New Article: “In an Avalanche Every Snowflake Pleads Not Guilty”: The Collateral Consequences of Mass Incarceration and Impediments to Women’s Fair Housing Rights

New Article: George Lipsitz, “In an Avalanche Every Snowflake Pleads Not Guilty”: The Collateral Consequences of Mass Incarceration and Impediments to Women’s Fair Housing Rights, 59 UCLA L. Rev. 1746 (2012). Abstract below:

In our society, individual acts of intentional discrimination function in concert with historically created vulnerabilities; these vulnerabilities are based on disfavored identity categories and amplify each injustice and injury. Although anyone can be a victim of housing discrimination, women of color suffer distinct collateral injuries from barriers to housing that are collective and cumulative in nature. At the intersections of race and gender, the welfare and dignity of black women and Latinas are undermined by the national failure to enforce fair housing and fair employment laws, by the concentration of poverty in neighborhoods inhabited largely by blacks and Latinos, by the criminalization of poverty, by the proliferation of punishments inside the criminal justice system, and by the expansion of the collateral consequences of arrests and criminal convictions in society at large. Produced by a plethora of public policies and private actions, these injuries entail more than denials of rights and resources to individuals. They evidence the existence and extent of a concentrated political attack on communities of color. Women play a central role in these practices because punitive policies are almost always legitimated by allegations of nonnormative behavior by poor people and people of color, allegations that occlude the actual intersectional vulnerabilities created by multiple forms of raced and gendered exploitation inscribed inside the routine practices of contemporary capitalism.
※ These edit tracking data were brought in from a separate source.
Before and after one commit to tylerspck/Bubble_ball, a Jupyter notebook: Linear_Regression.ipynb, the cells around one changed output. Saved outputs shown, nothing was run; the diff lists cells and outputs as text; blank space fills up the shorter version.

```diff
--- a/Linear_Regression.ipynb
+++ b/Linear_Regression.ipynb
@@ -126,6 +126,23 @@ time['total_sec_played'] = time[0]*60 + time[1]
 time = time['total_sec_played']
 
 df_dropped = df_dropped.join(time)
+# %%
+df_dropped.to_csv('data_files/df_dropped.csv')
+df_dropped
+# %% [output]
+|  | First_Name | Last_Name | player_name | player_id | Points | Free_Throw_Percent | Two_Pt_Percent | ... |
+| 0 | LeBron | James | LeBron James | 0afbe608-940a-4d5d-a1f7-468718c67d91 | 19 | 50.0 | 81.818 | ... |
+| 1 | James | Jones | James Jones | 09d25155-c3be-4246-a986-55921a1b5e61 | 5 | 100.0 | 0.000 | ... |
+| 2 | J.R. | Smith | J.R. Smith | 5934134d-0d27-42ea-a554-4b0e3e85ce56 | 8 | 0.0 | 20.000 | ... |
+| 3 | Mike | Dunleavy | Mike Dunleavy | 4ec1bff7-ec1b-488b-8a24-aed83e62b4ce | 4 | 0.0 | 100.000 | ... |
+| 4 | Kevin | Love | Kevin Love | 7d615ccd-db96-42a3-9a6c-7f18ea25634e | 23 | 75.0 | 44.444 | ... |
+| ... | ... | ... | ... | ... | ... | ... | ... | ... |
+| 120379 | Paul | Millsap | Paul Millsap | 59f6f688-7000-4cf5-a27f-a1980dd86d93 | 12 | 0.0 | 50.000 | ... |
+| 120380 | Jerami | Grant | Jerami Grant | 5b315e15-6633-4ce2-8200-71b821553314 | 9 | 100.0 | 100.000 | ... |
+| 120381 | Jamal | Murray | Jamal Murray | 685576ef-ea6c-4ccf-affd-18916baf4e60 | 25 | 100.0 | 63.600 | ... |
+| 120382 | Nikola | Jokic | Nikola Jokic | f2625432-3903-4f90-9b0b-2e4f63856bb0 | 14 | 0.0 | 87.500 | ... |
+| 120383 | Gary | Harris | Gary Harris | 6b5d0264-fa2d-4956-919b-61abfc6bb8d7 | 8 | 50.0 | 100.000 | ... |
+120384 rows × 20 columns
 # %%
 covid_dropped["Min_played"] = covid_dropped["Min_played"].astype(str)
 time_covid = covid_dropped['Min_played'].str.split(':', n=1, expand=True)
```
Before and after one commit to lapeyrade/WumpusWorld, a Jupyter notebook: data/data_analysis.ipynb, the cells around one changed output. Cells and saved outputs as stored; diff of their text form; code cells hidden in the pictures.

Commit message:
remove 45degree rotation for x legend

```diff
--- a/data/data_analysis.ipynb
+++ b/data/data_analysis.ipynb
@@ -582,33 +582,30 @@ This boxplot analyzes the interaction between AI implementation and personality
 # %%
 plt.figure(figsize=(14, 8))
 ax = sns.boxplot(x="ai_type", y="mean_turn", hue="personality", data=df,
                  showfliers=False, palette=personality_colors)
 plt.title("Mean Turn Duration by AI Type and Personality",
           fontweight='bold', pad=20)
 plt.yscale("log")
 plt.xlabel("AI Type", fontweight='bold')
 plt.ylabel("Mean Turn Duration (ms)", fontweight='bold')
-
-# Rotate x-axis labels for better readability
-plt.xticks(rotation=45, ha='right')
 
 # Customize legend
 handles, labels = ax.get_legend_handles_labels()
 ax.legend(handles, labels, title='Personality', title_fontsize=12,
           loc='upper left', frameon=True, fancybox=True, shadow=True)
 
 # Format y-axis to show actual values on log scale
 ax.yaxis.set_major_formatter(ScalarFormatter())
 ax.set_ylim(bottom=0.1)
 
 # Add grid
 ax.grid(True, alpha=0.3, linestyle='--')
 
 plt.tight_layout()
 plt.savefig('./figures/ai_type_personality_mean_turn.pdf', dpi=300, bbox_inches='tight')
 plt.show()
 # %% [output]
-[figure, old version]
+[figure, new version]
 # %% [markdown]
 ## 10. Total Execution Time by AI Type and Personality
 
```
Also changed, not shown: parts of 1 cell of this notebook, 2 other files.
This Article delineates how housing and employment discrimination combine to make black women and Latinas particularly vulnerable to surveillance, arrest, and incarceration. It shows how race and gender discrimination make reentry into society especially difficult for women ex-offenders from aggrieved communities of color. It establishes the historical causes and consequences of moral panics about the putative misbehavior of women of color, and it concludes by proposing a combination of litigation, legislation, and social mobilization to address the execrable consequences of intersectional discrimination and mass incarceration.

New Op-Ed: The Limits of Antitrust Enforcement

New Op-Ed: Brishen Rogers, The Limits of Antitrust Enforcement, Boston Rev., Apr. 30, 2018.

Cass Sunstein weighs in on Trump’s Executive Order on Poverty: Trump’s Promising Plan to Link Welfare to Work

Here: Cass R. Sunstein, Trump’s Promising Plan to Link Welfare to Work, Bloomberg.net, Apr. 24, 2018. Needless-to-say, I do not agree. My take on the order is here. I think the best response to Sunstein on this would be to highlight that political reality matters. Sunstein doesn’t seem to understand what the emphasis on work requirements in the executive order is really about.

New Report from the Sargent Shriver National Center on Poverty Law: The Shriver Summit: The Future of Justice

The Shriver Summit: The Future of Justice, held on December 1, 2017, in Chicago, Illinois, brought together advocates and experts to explore what we need to secure justice, every day, for everyone.